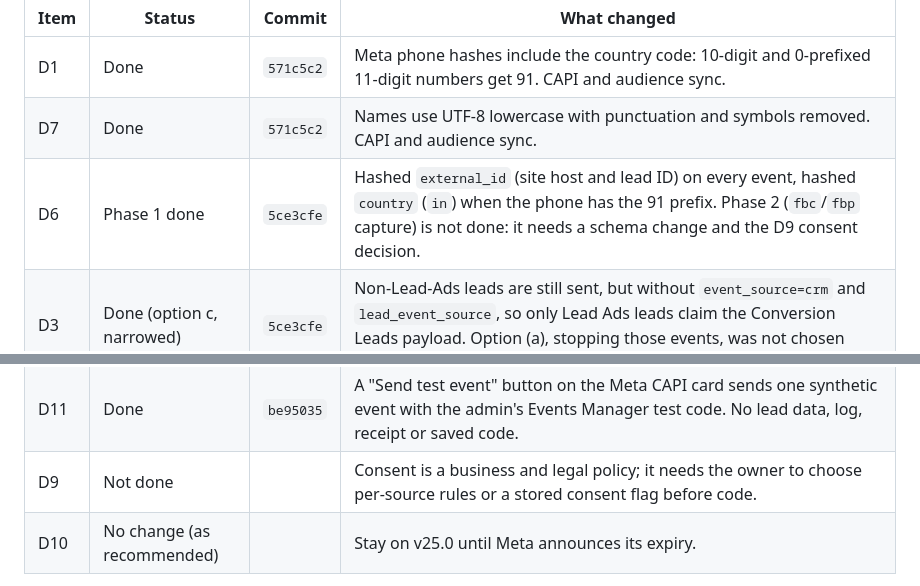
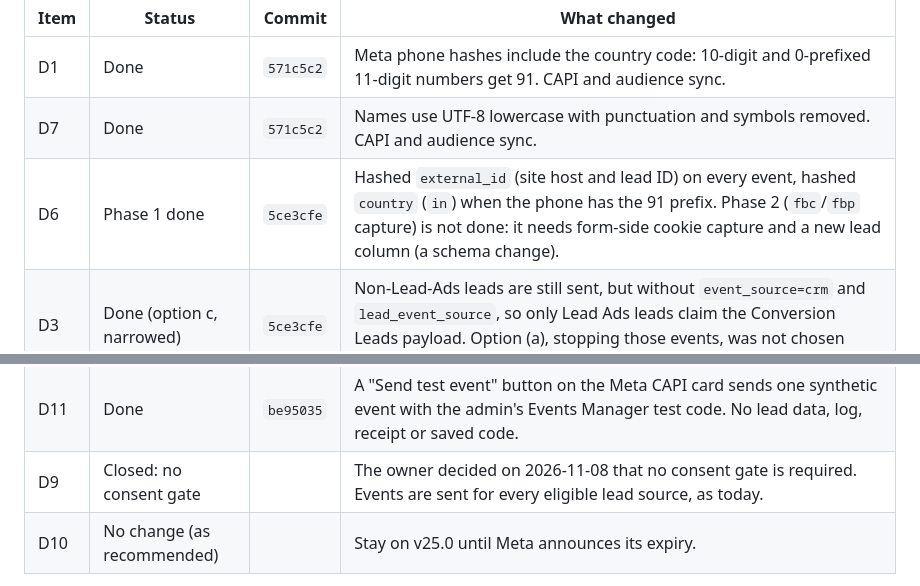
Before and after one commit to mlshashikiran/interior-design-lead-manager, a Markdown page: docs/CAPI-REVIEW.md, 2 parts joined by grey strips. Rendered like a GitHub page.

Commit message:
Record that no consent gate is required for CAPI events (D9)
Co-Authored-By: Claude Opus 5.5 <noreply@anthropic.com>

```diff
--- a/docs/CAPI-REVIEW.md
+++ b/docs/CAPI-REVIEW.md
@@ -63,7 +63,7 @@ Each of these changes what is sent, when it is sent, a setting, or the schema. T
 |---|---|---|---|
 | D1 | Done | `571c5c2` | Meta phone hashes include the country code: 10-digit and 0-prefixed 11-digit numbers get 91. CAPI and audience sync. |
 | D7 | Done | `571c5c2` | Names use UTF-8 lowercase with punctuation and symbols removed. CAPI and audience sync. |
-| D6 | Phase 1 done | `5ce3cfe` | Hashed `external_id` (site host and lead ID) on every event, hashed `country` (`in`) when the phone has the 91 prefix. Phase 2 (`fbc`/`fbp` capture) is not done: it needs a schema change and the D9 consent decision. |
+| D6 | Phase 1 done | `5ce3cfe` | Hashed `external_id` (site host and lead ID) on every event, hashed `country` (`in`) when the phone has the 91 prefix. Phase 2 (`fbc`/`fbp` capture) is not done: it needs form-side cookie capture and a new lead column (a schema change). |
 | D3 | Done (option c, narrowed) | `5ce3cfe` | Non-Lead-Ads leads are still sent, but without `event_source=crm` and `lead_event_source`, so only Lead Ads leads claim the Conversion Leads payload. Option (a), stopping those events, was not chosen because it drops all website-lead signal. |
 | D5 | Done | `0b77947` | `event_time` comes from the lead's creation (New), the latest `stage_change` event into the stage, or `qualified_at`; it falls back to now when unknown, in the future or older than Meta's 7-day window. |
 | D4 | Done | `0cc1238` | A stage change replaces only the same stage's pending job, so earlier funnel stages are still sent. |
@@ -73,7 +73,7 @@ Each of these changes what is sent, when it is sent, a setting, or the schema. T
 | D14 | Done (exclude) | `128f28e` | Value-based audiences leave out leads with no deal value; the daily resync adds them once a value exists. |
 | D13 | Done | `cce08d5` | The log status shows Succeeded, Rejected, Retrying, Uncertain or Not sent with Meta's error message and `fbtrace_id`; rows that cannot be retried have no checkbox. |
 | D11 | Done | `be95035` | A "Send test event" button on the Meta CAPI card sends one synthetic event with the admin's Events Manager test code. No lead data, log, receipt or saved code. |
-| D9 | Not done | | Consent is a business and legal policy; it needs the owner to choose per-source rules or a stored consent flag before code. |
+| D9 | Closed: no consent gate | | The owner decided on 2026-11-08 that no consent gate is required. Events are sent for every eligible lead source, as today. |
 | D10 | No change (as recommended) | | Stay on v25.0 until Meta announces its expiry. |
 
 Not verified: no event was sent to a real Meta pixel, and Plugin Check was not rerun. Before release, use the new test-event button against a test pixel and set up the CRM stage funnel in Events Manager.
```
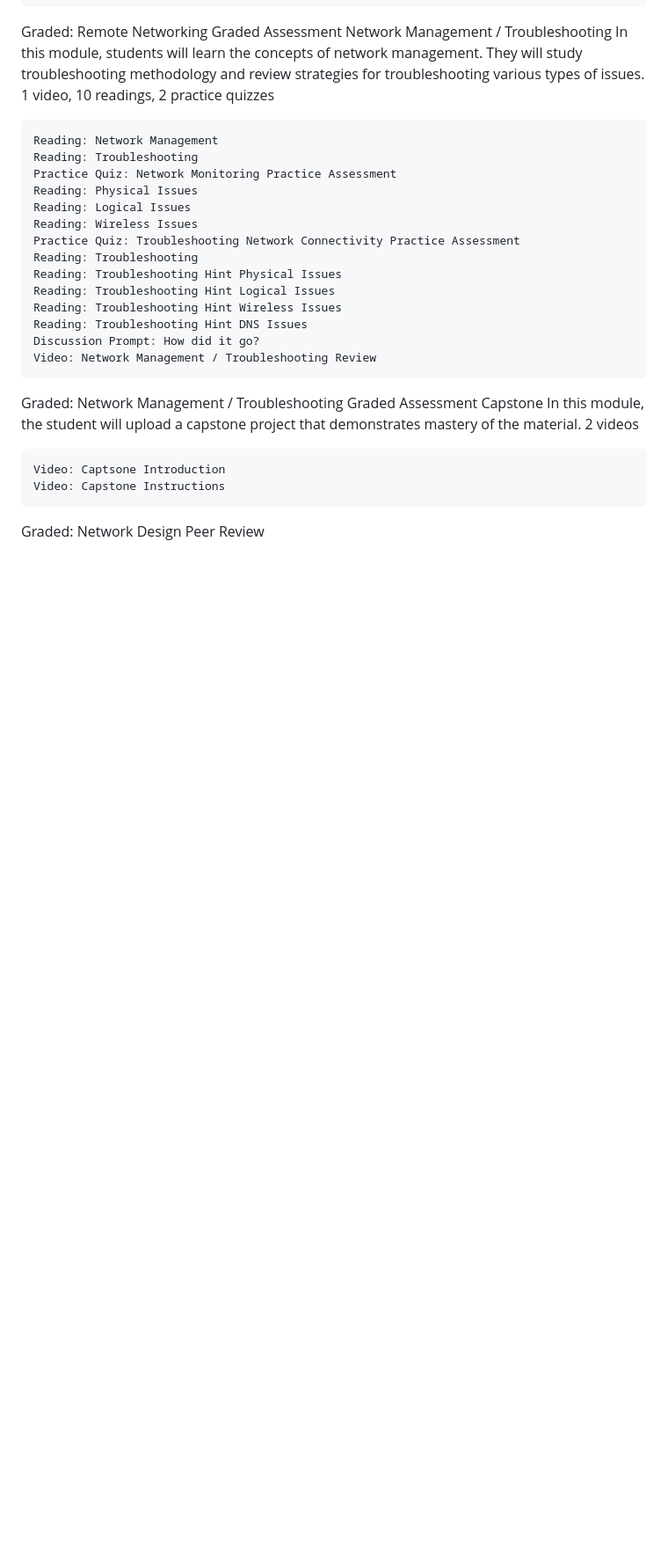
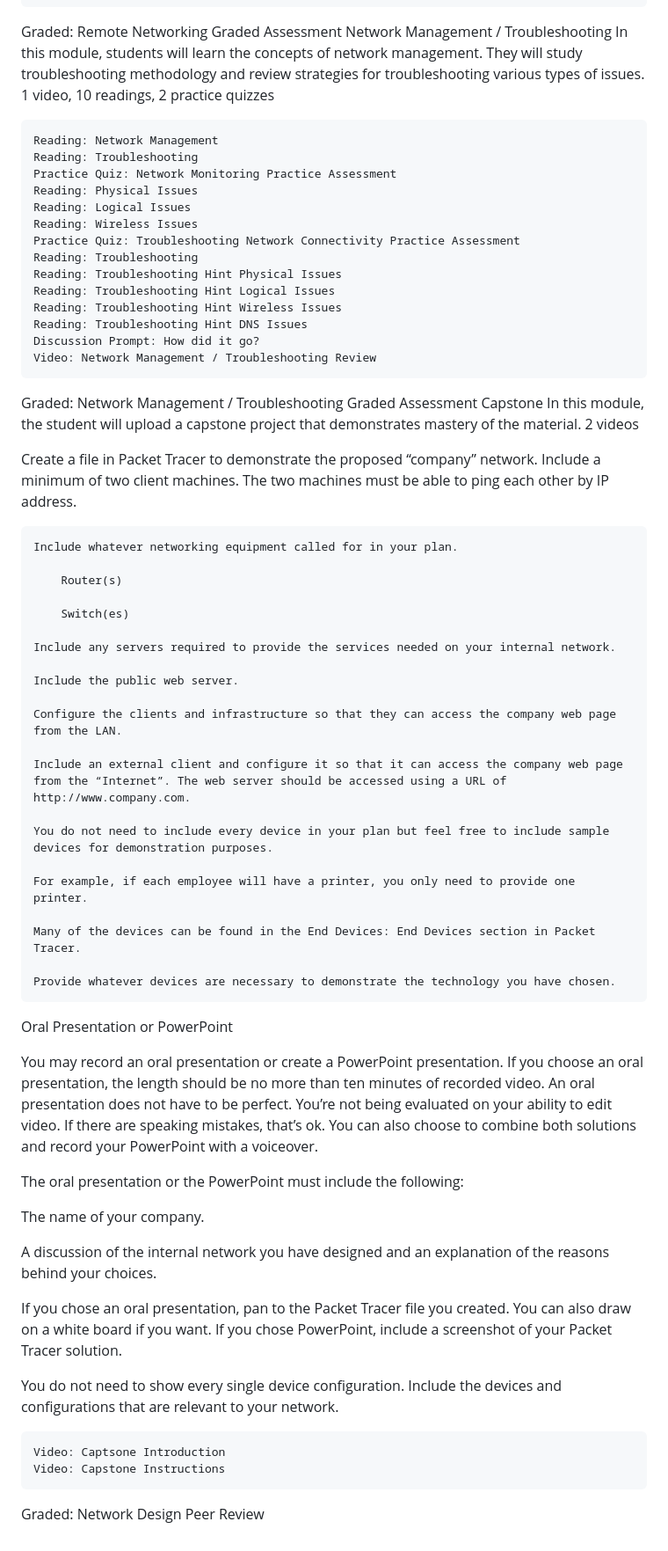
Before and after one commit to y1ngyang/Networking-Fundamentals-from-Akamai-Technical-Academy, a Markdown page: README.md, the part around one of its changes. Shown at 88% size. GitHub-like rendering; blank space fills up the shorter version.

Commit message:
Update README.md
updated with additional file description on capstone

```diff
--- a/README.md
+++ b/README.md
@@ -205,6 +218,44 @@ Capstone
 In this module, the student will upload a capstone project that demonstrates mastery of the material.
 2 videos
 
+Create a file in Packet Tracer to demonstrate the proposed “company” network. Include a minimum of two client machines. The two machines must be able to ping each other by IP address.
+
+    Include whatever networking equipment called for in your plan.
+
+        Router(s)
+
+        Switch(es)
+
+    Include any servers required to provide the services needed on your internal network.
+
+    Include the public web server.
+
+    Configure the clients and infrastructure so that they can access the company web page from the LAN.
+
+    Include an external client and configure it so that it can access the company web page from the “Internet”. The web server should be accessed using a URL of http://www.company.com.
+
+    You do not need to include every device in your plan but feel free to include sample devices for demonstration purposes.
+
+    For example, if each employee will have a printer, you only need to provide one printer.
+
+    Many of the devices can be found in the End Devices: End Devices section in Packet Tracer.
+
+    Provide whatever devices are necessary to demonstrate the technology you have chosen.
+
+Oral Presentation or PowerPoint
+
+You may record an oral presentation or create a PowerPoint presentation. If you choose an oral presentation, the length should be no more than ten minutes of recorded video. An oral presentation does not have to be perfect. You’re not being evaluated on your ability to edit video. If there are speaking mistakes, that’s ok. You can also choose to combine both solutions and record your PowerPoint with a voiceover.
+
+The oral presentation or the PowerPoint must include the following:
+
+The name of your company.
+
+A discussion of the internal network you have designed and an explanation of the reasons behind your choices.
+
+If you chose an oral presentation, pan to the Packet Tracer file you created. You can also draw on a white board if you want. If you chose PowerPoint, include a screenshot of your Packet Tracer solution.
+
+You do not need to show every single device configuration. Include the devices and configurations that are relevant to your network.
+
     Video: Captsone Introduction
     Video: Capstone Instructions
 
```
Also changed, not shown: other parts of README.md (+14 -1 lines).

◆ TASK OBJECTIVE
An exact copy of the listing above, minus its pictures, is what is needed here.

◆ ANSWER AREA
Before and after one commit to mlshashikiran/interior-design-lead-manager, a Markdown page: docs/CAPI-REVIEW.md, 2 parts joined by grey strips. Rendered like a GitHub page.

Commit message:
Record that no consent gate is required for CAPI events (D9)
Co-Authored-By: Claude Opus 5.5 <noreply@anthropic.com>

```diff
--- a/docs/CAPI-REVIEW.md
+++ b/docs/CAPI-REVIEW.md
@@ -63,7 +63,7 @@ Each of these changes what is sent, when it is sent, a setting, or the schema. T
 |---|---|---|---|
 | D1 | Done | `571c5c2` | Meta phone hashes include the country code: 10-digit and 0-prefixed 11-digit numbers get 91. CAPI and audience sync. |
 | D7 | Done | `571c5c2` | Names use UTF-8 lowercase with punctuation and symbols removed. CAPI and audience sync. |
-| D6 | Phase 1 done | `5ce3cfe` | Hashed `external_id` (site host and lead ID) on every event, hashed `country` (`in`) when the phone has the 91 prefix. Phase 2 (`fbc`/`fbp` capture) is not done: it needs a schema change and the D9 consent decision. |
+| D6 | Phase 1 done | `5ce3cfe` | Hashed `external_id` (site host and lead ID) on every event, hashed `country` (`in`) when the phone has the 91 prefix. Phase 2 (`fbc`/`fbp` capture) is not done: it needs form-side cookie capture and a new lead column (a schema change). |
 | D3 | Done (option c, narrowed) | `5ce3cfe` | Non-Lead-Ads leads are still sent, but without `event_source=crm` and `lead_event_source`, so only Lead Ads leads claim the Conversion Leads payload. Option (a), stopping those events, was not chosen because it drops all website-lead signal. |
 | D5 | Done | `0b77947` | `event_time` comes from the lead's creation (New), the latest `stage_change` event into the stage, or `qualified_at`; it falls back to now when unknown, in the future or older than Meta's 7-day window. |
 | D4 | Done | `0cc1238` | A stage change replaces only the same stage's pending job, so earlier funnel stages are still sent. |
@@ -73,7 +73,7 @@ Each of these changes what is sent, when it is sent, a setting, or the schema. T
 | D14 | Done (exclude) | `128f28e` | Value-based audiences leave out leads with no deal value; the daily resync adds them once a value exists. |
 | D13 | Done | `cce08d5` | The log status shows Succeeded, Rejected, Retrying, Uncertain or Not sent with Meta's error message and `fbtrace_id`; rows that cannot be retried have no checkbox. |
 | D11 | Done | `be95035` | A "Send test event" button on the Meta CAPI card sends one synthetic event with the admin's Events Manager test code. No lead data, log, receipt or saved code. |
-| D9 | Not done | | Consent is a business and legal policy; it needs the owner to choose per-source rules or a stored consent flag before code. |
+| D9 | Closed: no consent gate | | The owner decided on 2026-11-08 that no consent gate is required. Events are sent for every eligible lead source, as today. |
 | D10 | No change (as recommended) | | Stay on v25.0 until Meta announces its expiry. |
 
 Not verified: no event was sent to a real Meta pixel, and Plugin Check was not rerun. Before release, use the new test-event button against a test pixel and set up the CRM stage funnel in Events Manager.
```
Before and after one commit to y1ngyang/Networking-Fundamentals-from-Akamai-Technical-Academy, a Markdown page: README.md, the part around one of its changes. Shown at 88% size. GitHub-like rendering; blank space fills up the shorter version.

Commit message:
Update README.md
updated with additional file description on capstone

```diff
--- a/README.md
+++ b/README.md
@@ -205,6 +218,44 @@ Capstone
 In this module, the student will upload a capstone project that demonstrates mastery of the material.
 2 videos
 
+Create a file in Packet Tracer to demonstrate the proposed “company” network. Include a minimum of two client machines. The two machines must be able to ping each other by IP address.
+
+    Include whatever networking equipment called for in your plan.
+
+        Router(s)
+
+        Switch(es)
+
+    Include any servers required to provide the services needed on your internal network.
+
+    Include the public web server.
+
+    Configure the clients and infrastructure so that they can access the company web page from the LAN.
+
+    Include an external client and configure it so that it can access the company web page from the “Internet”. The web server should be accessed using a URL of http://www.company.com.
+
+    You do not need to include every device in your plan but feel free to include sample devices for demonstration purposes.
+
+    For example, if each employee will have a printer, you only need to provide one printer.
+
+    Many of the devices can be found in the End Devices: End Devices section in Packet Tracer.
+
+    Provide whatever devices are necessary to demonstrate the technology you have chosen.
+
+Oral Presentation or PowerPoint
+
+You may record an oral presentation or create a PowerPoint presentation. If you choose an oral presentation, the length should be no more than ten minutes of recorded video. An oral presentation does not have to be perfect. You’re not being evaluated on your ability to edit video. If there are speaking mistakes, that’s ok. You can also choose to combine both solutions and record your PowerPoint with a voiceover.
+
+The oral presentation or the PowerPoint must include the following:
+
+The name of your company.
+
+A discussion of the internal network you have designed and an explanation of the reasons behind your choices.
+
+If you chose an oral presentation, pan to the Packet Tracer file you created. You can also draw on a white board if you want. If you chose PowerPoint, include a screenshot of your Packet Tracer solution.
+
+You do not need to show every single device configuration. Include the devices and configurations that are relevant to your network.
+
     Video: Captsone Introduction
     Video: Capstone Instructions
 
```
Also changed, not shown: other parts of README.md (+14 -1 lines).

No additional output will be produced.